Moloney said those easements were for the public good, and that a transfer can’t be for a use inconsistent with the public purpose for acquiring the land. In this case, he said, that would be for a private driveway to service a privately owned apartment complex.

However, The Dispatch reported last year that in 2017 Moloney backed a proposal to sell a parcel in the center of Clear Creek Metro Park that was the site of a stone mansion on a secluded wooded lake. The Metro Parks had acquired that land from a donor who specified in her will that it be forever held as a public nature preserve.

Reached Tuesday, Moloney said with Clear Creek the district was trying to dispose of a house that wasn’t being used, whereas with Scioto Audubon it is trying to not disturb sections of a new park that is being used by thousands of visitors.

“I did not like how I was treated last night,” he said. “…Metro Parks really isn’t part of the housing solution. We’re in the park business,” adding that the city put a deed restriction when the district initially obtained the land stating that it can only be used as parkland or the title returns to the city.

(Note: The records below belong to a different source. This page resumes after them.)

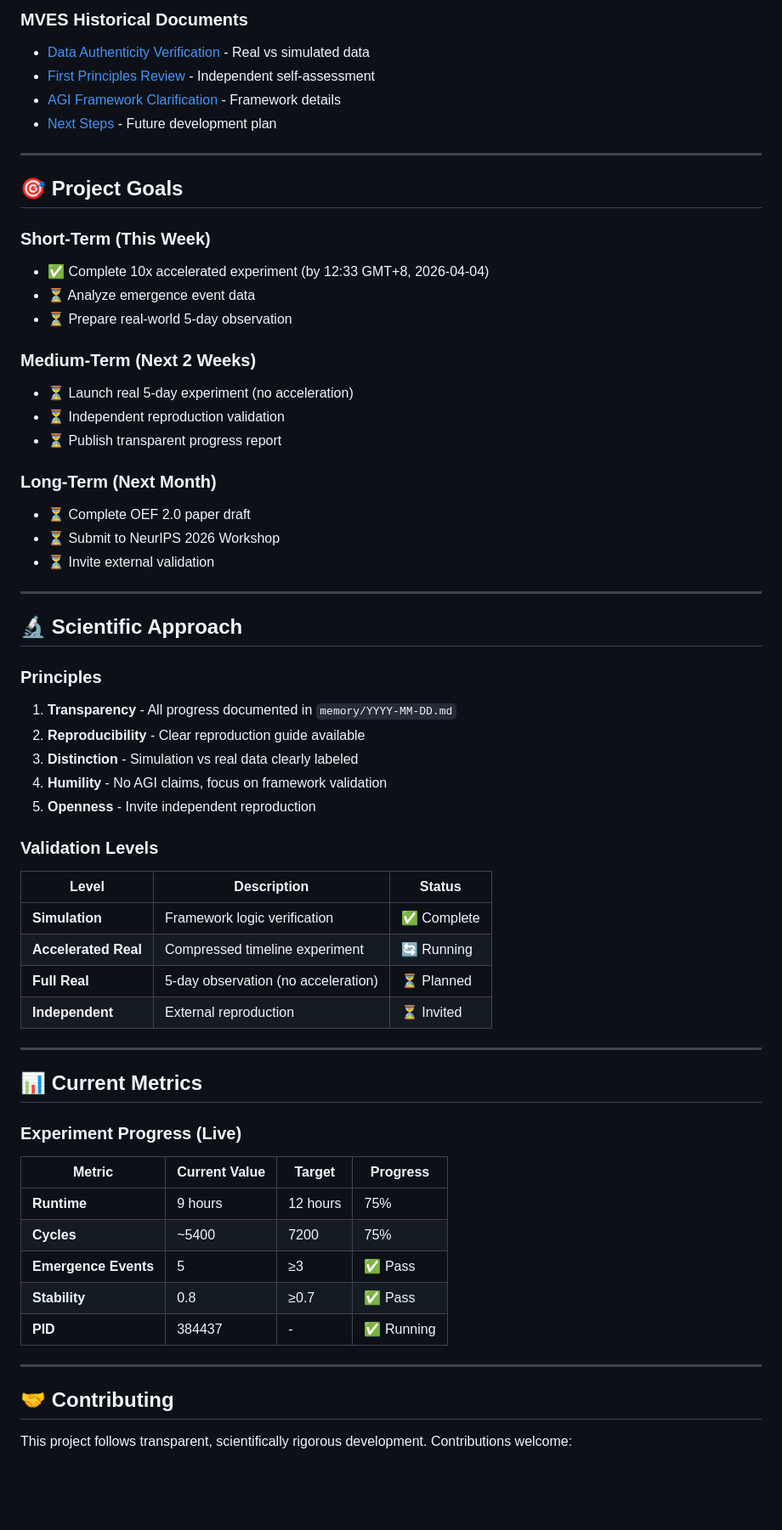
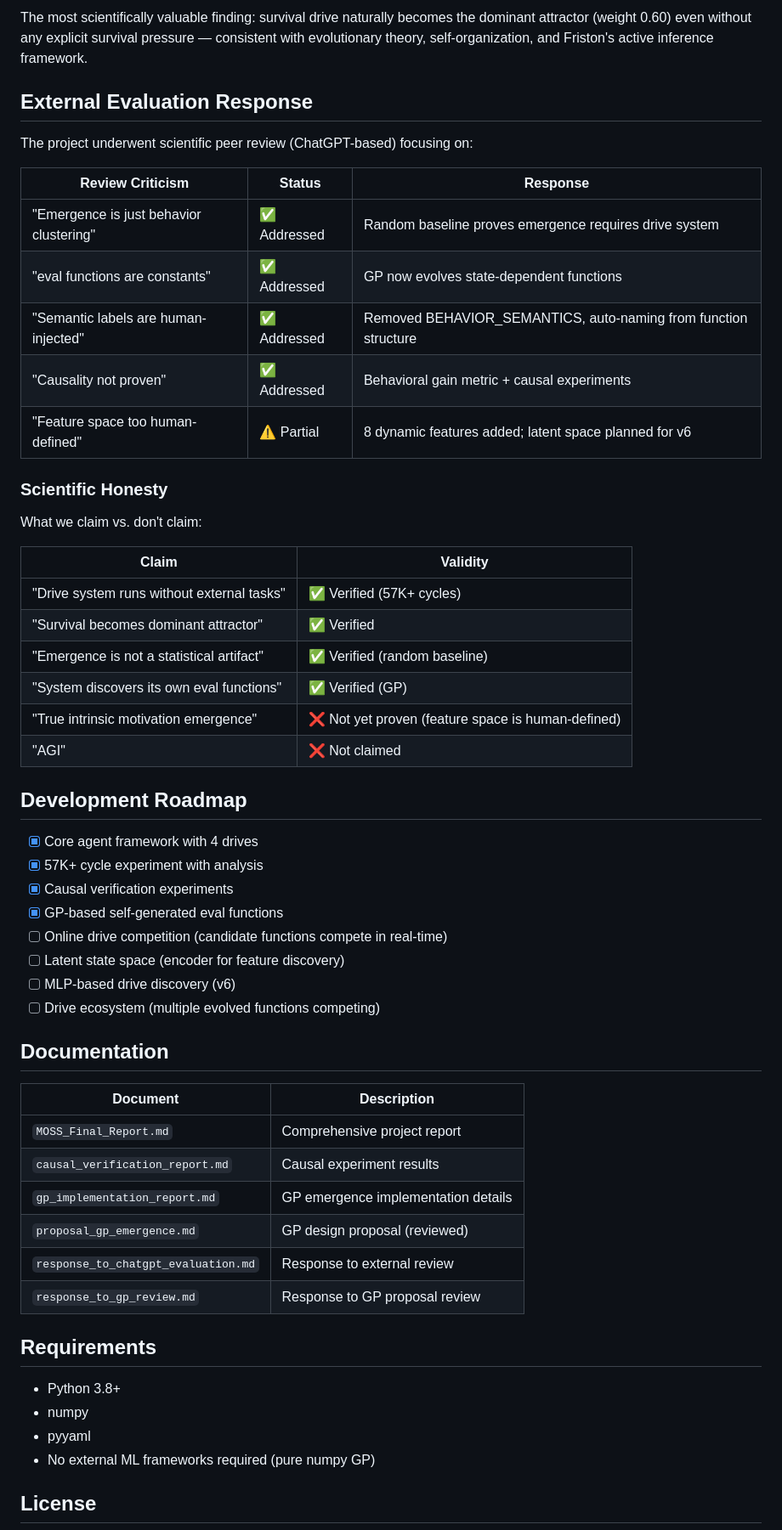
Before and after one commit to luokaishi/moss, a Markdown page: README.md, the part around one of its changes. Shown at 85% size. Rendered like a GitHub page; blank space fills up the shorter version.

```diff
--- a/README.md
+++ b/README.md
@@ -214,66 +91,59 @@ cat real_experiment_metrics.md
 
-### MVES Historical Documents
-- [Data Authenticity Verification](MVES_AUTHENTIC_DATA_VERIFICATION.md) - Real vs simulated data
-- [First Principles Review](MVES_FIRST_PRINCIPLES_REVIEW.md) - Independent self-assessment
-- [AGI Framework Clarification](MVES_AGI_FRAMEWORK_CLARIFICATION.md) - Framework details
-- [Next Steps](MVES_NEXT_STEPS.md) - Future development plan
+The most scientifically valuable finding: survival drive naturally becomes the dominant attractor (weight 0.60) even without any explicit survival pressure — consistent with evolutionary theory, self-organization, and Friston's active inference framework.
 
----
+## External Evaluation Response
 
-## 🎯 Project Goals
+The project underwent scientific peer review (ChatGPT-based) focusing on:
 
-### Short-Term (This Week)
-- ✅ Complete 10x accelerated experiment (by 12:33 GMT+8, 2026-04-04)
-- ⏳ Analyze emergence event data
-- ⏳ Prepare real-world 5-day observation
+| Review Criticism | Status | Response |
+|-----------------|--------|----------|
+| "Emergence is just behavior clustering" | ✅ Addressed | Random baseline proves emergence requires drive system |
+| "eval functions are constants" | ✅ Addressed | GP now evolves state-dependent functions |
+| "Semantic labels are human-injected" | ✅ Addressed | Removed BEHAVIOR_SEMANTICS, auto-naming from function structure |
+| "Causality not proven" | ✅ Addressed | Behavioral gain metric + causal experiments |
+| "Feature space too human-defined" | ⚠️ Partial | 8 dynamic features added; latent space planned for v6 |
 
-### Medium-Term (Next 2 Weeks)
-- ⏳ Launch real 5-day experiment (no acceleration)
-- ⏳ Independent reproduction validation
-- ⏳ Publish transparent progress report
+### Scientific Honesty
 
-### Long-Term (Next Month)
-- ⏳ Complete OEF 2.0 paper draft
-- ⏳ Submit to NeurIPS 2026 Workshop
-- ⏳ Invite external validation
+What we claim vs. don't claim:
 
----
+| Claim | Validity |
+|-------|----------|
+| "Drive system runs without external tasks" | ✅ Verified (57K+ cycles) |
+| "Survival becomes dominant attractor" | ✅ Verified |
+| "Emergence is not a statistical artifact" | ✅ Verified (random baseline) |
+| "System discovers its own eval functions" | ✅ Verified (GP) |
+| "True intrinsic motivation emergence" | ❌ Not yet proven (feature space is human-defined) |
+| "AGI" | ❌ Not claimed |
 
-## 🔬 Scientific Approach
+## Development Roadmap
 
-### Principles
-1. **Transparency** - All progress documented in `memory/YYYY-MM-DD.md`
-2. **Reproducibility** - Clear reproduction guide available
-3. **Distinction** - Simulation vs real data clearly labeled
-4. **Humility** - No AGI claims, focus on framework validation
-5. **Openness** - Invite independent reproduction
+- [x] Core agent framework with 4 drives
+- [x] 57K+ cycle experiment with analysis
+- [x] Causal verification experiments
+- [x] GP-based self-generated eval functions
+- [ ] Online drive competition (candidate functions compete in real-time)
+- [ ] Latent state space (encoder for feature discovery)
+- [ ] MLP-based drive discovery (v6)
+- [ ] Drive ecosystem (multiple evolved functions competing)
 
-### Validation Levels
+## Documentation
 
-| Level | Description | Status |
-|-------|-------------|--------|
-| **Simulation** | Framework logic verification | ✅ Complete |
-| **Accelerated Real** | Compressed timeline experiment | 🔄 Running |
-| **Full Real** | 5-day observation (no acceleration) | ⏳ Planned |
-| **Independent** | External reproduction | ⏳ Invited |
+| Document | Description |
+|----------|-------------|
+| `MOSS_Final_Report.md` | Comprehensive project report |
+| `causal_verification_report.md` | Causal experiment results |
+| `gp_implementation_report.md` | GP emergence implementation details |
+| `proposal_gp_emergence.md` | GP design proposal (reviewed) |
+| `response_to_chatgpt_evaluation.md` | Response to external review |
+| `response_to_gp_review.md` | Response to GP proposal review |
 
----
+## Requirements
 
-## 📊 Current Metrics
+- Python 3.8+
+- numpy
+- pyyaml
+- No external ML frameworks required (pure numpy GP)
 
-### Experiment Progress (Live)
+## License
 
-| Metric | Current Value | Target | Progress |
-|--------|---------------|--------|----------|
-| **Runtime** | 9 hours | 12 hours | 75% |
-| **Cycles** | ~5400 | 7200 | 75% |
-| **Emergence Events** | 5 | ≥3 | ✅ Pass |
-| **Stability** | 0.8 | ≥0.7 | ✅ Pass |
-| **PID** | 384437 | - | ✅ Running |
-
----
-
-## 🤝 Contributing
-
-This project follows transparent, scientifically rigorous development. Contributions welcome:
-
```
Also changed, not shown: other parts of README.md (+69 -228 lines).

Dispute centers on dog park land

“This is a brownfield, a toxic property that is adding nothing in its current state,” Dorans said Monday of the Downtown property. He noted that the parcel in question, which hugs railroad tracks on the east side of the park, will require extensive environmental cleanup by owner Zimmer Development, of Wilmington, North Carolina, which is proposing the 750-unit apartment complex.

Moloney told city council that the land needed for the new driveway to connect Whittier Street with three, new seven-story structures would be carved from a new dog park at Scioto Audubon, which he said would be overwhelmed by residents from the new complex.